* **Directions**
Pictures are to be left out, and the rest of the records reproduced exactly.

* **The records**
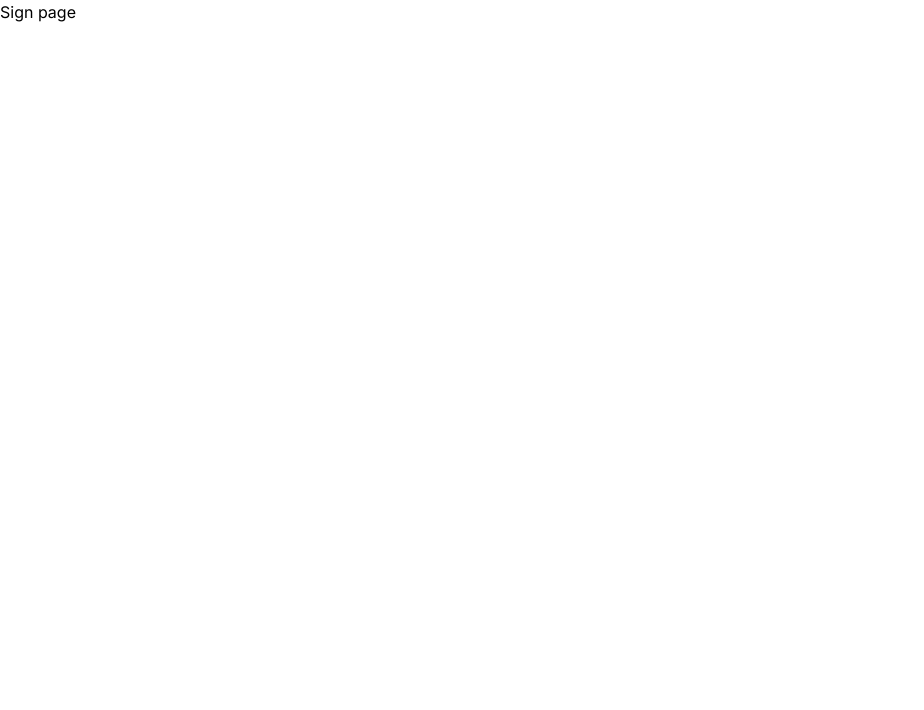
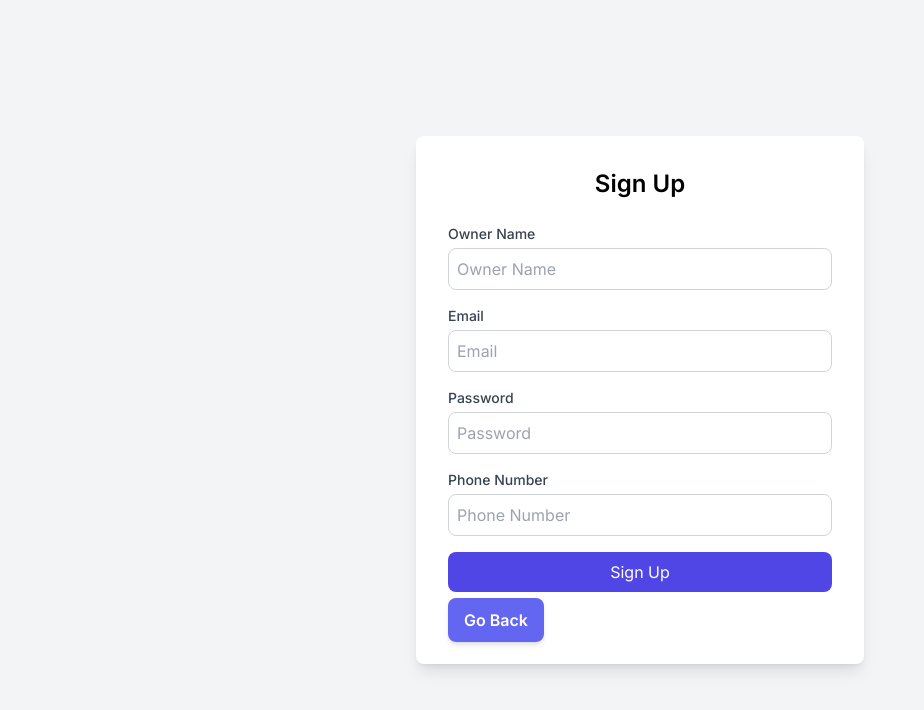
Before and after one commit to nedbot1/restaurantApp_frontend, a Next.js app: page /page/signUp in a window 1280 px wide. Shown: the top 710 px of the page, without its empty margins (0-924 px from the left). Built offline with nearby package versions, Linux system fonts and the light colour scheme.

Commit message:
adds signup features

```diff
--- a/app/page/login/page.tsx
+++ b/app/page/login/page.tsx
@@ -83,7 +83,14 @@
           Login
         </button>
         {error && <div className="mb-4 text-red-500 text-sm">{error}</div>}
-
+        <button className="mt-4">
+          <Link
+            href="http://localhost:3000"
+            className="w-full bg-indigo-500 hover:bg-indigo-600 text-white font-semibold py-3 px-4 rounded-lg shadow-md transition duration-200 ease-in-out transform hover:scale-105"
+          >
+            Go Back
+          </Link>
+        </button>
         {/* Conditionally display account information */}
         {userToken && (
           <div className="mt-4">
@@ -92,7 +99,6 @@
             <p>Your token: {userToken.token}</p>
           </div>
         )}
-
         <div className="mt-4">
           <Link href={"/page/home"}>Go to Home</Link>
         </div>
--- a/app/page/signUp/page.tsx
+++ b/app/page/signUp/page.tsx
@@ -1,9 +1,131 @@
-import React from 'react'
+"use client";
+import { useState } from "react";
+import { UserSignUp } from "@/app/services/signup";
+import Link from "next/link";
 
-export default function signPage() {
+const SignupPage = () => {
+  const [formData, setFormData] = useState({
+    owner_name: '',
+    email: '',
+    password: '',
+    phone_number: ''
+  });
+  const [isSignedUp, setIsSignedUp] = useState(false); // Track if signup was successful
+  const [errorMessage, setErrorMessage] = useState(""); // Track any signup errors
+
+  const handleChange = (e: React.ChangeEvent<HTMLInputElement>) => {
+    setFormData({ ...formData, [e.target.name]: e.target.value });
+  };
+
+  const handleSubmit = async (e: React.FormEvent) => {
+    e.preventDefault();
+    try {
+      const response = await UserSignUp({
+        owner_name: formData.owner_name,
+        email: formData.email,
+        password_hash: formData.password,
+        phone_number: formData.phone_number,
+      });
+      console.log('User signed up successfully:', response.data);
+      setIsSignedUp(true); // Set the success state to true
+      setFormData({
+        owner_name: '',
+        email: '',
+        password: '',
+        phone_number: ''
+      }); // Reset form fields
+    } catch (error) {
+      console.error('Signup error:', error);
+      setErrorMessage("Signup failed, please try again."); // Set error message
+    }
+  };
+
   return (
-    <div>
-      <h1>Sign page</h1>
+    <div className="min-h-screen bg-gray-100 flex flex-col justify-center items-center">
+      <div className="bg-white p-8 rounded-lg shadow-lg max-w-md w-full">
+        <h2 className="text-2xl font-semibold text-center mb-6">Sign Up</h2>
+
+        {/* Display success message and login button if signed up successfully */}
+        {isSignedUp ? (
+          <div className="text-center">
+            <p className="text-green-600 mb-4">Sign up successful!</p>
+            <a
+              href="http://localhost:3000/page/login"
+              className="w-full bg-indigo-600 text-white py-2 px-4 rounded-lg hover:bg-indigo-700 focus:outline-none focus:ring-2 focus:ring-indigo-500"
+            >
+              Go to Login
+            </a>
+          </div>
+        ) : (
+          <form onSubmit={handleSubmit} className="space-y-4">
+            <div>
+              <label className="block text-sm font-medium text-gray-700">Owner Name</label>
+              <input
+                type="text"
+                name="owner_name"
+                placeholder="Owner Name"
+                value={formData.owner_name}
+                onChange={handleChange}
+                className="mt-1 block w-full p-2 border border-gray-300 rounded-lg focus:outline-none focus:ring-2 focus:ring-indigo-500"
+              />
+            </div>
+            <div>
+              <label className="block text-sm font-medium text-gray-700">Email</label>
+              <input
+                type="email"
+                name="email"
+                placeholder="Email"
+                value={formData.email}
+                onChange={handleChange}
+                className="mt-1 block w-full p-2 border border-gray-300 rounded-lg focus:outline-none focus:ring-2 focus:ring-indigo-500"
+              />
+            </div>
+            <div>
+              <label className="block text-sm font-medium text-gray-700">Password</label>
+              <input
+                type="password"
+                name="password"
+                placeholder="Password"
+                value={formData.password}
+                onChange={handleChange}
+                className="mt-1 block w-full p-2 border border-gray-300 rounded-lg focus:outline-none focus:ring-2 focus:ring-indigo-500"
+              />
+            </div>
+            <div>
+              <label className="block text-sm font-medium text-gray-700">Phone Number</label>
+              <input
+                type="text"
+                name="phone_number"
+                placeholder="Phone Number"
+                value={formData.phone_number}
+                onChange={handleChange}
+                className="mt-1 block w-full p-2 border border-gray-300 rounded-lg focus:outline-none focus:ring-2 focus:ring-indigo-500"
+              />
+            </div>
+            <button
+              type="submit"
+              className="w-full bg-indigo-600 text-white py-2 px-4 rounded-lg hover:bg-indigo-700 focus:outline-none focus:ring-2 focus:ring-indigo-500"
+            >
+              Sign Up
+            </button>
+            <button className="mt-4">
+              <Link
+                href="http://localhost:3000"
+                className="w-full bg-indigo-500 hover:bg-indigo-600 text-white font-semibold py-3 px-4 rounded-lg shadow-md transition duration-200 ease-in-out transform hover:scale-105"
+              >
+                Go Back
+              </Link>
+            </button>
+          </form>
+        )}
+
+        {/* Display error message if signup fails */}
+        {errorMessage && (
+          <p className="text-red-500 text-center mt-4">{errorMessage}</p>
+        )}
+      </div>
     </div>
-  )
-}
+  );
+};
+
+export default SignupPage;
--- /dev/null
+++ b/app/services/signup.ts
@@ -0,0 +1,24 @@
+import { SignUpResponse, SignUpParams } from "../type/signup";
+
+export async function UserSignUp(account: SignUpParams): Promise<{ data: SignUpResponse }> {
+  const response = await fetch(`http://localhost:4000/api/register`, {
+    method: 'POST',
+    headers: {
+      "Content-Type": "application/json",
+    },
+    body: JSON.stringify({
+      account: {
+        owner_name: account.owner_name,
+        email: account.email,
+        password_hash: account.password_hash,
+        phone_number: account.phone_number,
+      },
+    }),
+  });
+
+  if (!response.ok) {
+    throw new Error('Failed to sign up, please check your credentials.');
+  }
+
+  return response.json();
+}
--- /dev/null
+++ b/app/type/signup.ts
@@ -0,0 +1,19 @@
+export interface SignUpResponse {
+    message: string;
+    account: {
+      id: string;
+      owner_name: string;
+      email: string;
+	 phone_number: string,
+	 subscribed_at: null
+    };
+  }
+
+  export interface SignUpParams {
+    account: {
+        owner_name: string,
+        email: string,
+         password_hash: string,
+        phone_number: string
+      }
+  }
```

* **Task solution**
Before and after one commit to nedbot1/restaurantApp_frontend, a Next.js app: page /page/signUp in a window 1280 px wide. Shown: the top 710 px of the page, without its empty margins (0-924 px from the left). Built offline with nearby package versions, Linux system fonts and the light colour scheme.

Commit message:
adds signup features

```diff
--- a/app/page/login/page.tsx
+++ b/app/page/login/page.tsx
@@ -83,7 +83,14 @@
           Login
         </button>
         {error && <div className="mb-4 text-red-500 text-sm">{error}</div>}
-
+        <button className="mt-4">
+          <Link
+            href="http://localhost:3000"
+            className="w-full bg-indigo-500 hover:bg-indigo-600 text-white font-semibold py-3 px-4 rounded-lg shadow-md transition duration-200 ease-in-out transform hover:scale-105"
+          >
+            Go Back
+          </Link>
+        </button>
         {/* Conditionally display account information */}
         {userToken && (
           <div className="mt-4">
@@ -92,7 +99,6 @@
             <p>Your token: {userToken.token}</p>
           </div>
         )}
-
         <div className="mt-4">
           <Link href={"/page/home"}>Go to Home</Link>
         </div>
--- a/app/page/signUp/page.tsx
+++ b/app/page/signUp/page.tsx
@@ -1,9 +1,131 @@
-import React from 'react'
+"use client";
+import { useState } from "react";
+import { UserSignUp } from "@/app/services/signup";
+import Link from "next/link";
 
-export default function signPage() {
+const SignupPage = () => {
+  const [formData, setFormData] = useState({
+    owner_name: '',
+    email: '',
+    password: '',
+    phone_number: ''
+  });
+  const [isSignedUp, setIsSignedUp] = useState(false); // Track if signup was successful
+  const [errorMessage, setErrorMessage] = useState(""); // Track any signup errors
+
+  const handleChange = (e: React.ChangeEvent<HTMLInputElement>) => {
+    setFormData({ ...formData, [e.target.name]: e.target.value });
+  };
+
+  const handleSubmit = async (e: React.FormEvent) => {
+    e.preventDefault();
+    try {
+      const response = await UserSignUp({
+        owner_name: formData.owner_name,
+        email: formData.email,
+        password_hash: formData.password,
+        phone_number: formData.phone_number,
+      });
+      console.log('User signed up successfully:', response.data);
+      setIsSignedUp(true); // Set the success state to true
+      setFormData({
+        owner_name: '',
+        email: '',
+        password: '',
+        phone_number: ''
+      }); // Reset form fields
+    } catch (error) {
+      console.error('Signup error:', error);
+      setErrorMessage("Signup failed, please try again."); // Set error message
+    }
+  };
+
   return (
-    <div>
-      <h1>Sign page</h1>
+    <div className="min-h-screen bg-gray-100 flex flex-col justify-center items-center">
+      <div className="bg-white p-8 rounded-lg shadow-lg max-w-md w-full">
+        <h2 className="text-2xl font-semibold text-center mb-6">Sign Up</h2>
+
+        {/* Display success message and login button if signed up successfully */}
+        {isSignedUp ? (
+          <div className="text-center">
+            <p className="text-green-600 mb-4">Sign up successful!</p>
+            <a
+              href="http://localhost:3000/page/login"
+              className="w-full bg-indigo-600 text-white py-2 px-4 rounded-lg hover:bg-indigo-700 focus:outline-none focus:ring-2 focus:ring-indigo-500"
+            >
+              Go to Login
+            </a>
+          </div>
+        ) : (
+          <form onSubmit={handleSubmit} className="space-y-4">
+            <div>
+              <label className="block text-sm font-medium text-gray-700">Owner Name</label>
+              <input
+                type="text"
+                name="owner_name"
+                placeholder="Owner Name"
+                value={formData.owner_name}
+                onChange={handleChange}
+                className="mt-1 block w-full p-2 border border-gray-300 rounded-lg focus:outline-none focus:ring-2 focus:ring-indigo-500"
+              />
+            </div>
+            <div>
+              <label className="block text-sm font-medium text-gray-700">Email</label>
+              <input
+                type="email"
+                name="email"
+                placeholder="Email"
+                value={formData.email}
+                onChange={handleChange}
+                className="mt-1 block w-full p-2 border border-gray-300 rounded-lg focus:outline-none focus:ring-2 focus:ring-indigo-500"
+              />
+            </div>
+            <div>
+              <label className="block text-sm font-medium text-gray-700">Password</label>
+              <input
+                type="password"
+                name="password"
+                placeholder="Password"
+                value={formData.password}
+                onChange={handleChange}
+                className="mt-1 block w-full p-2 border border-gray-300 rounded-lg focus:outline-none focus:ring-2 focus:ring-indigo-500"
+              />
+            </div>
+            <div>
+              <label className="block text-sm font-medium text-gray-700">Phone Number</label>
+              <input
+                type="text"
+                name="phone_number"
+                placeholder="Phone Number"
+                value={formData.phone_number}
+                onChange={handleChange}
+                className="mt-1 block w-full p-2 border border-gray-300 rounded-lg focus:outline-none focus:ring-2 focus:ring-indigo-500"
+              />
+            </div>
+            <button
+              type="submit"
+              className="w-full bg-indigo-600 text-white py-2 px-4 rounded-lg hover:bg-indigo-700 focus:outline-none focus:ring-2 focus:ring-indigo-500"
+            >
+              Sign Up
+            </button>
+            <button className="mt-4">
+              <Link
+                href="http://localhost:3000"
+                className="w-full bg-indigo-500 hover:bg-indigo-600 text-white font-semibold py-3 px-4 rounded-lg shadow-md transition duration-200 ease-in-out transform hover:scale-105"
+              >
+                Go Back
+              </Link>
+            </button>
+          </form>
+        )}
+
+        {/* Display error message if signup fails */}
+        {errorMessage && (
+          <p className="text-red-500 text-center mt-4">{errorMessage}</p>
+        )}
+      </div>
     </div>
-  )
-}
+  );
+};
+
+export default SignupPage;
--- /dev/null
+++ b/app/services/signup.ts
@@ -0,0 +1,24 @@
+import { SignUpResponse, SignUpParams } from "../type/signup";
+
+export async function UserSignUp(account: SignUpParams): Promise<{ data: SignUpResponse }> {
+  const response = await fetch(`http://localhost:4000/api/register`, {
+    method: 'POST',
+    headers: {
+      "Content-Type": "application/json",
+    },
+    body: JSON.stringify({
+      account: {
+        owner_name: account.owner_name,
+        email: account.email,
+        password_hash: account.password_hash,
+        phone_number: account.phone_number,
+      },
+    }),
+  });
+
+  if (!response.ok) {
+    throw new Error('Failed to sign up, please check your credentials.');
+  }
+
+  return response.json();
+}
--- /dev/null
+++ b/app/type/signup.ts
@@ -0,0 +1,19 @@
+export interface SignUpResponse {
+    message: string;
+    account: {
+      id: string;
+      owner_name: string;
+      email: string;
+	 phone_number: string,
+	 subscribed_at: null
+    };
+  }
+
+  export interface SignUpParams {
+    account: {
+        owner_name: string,
+        email: string,
+         password_hash: string,
+        phone_number: string
+      }
+  }
```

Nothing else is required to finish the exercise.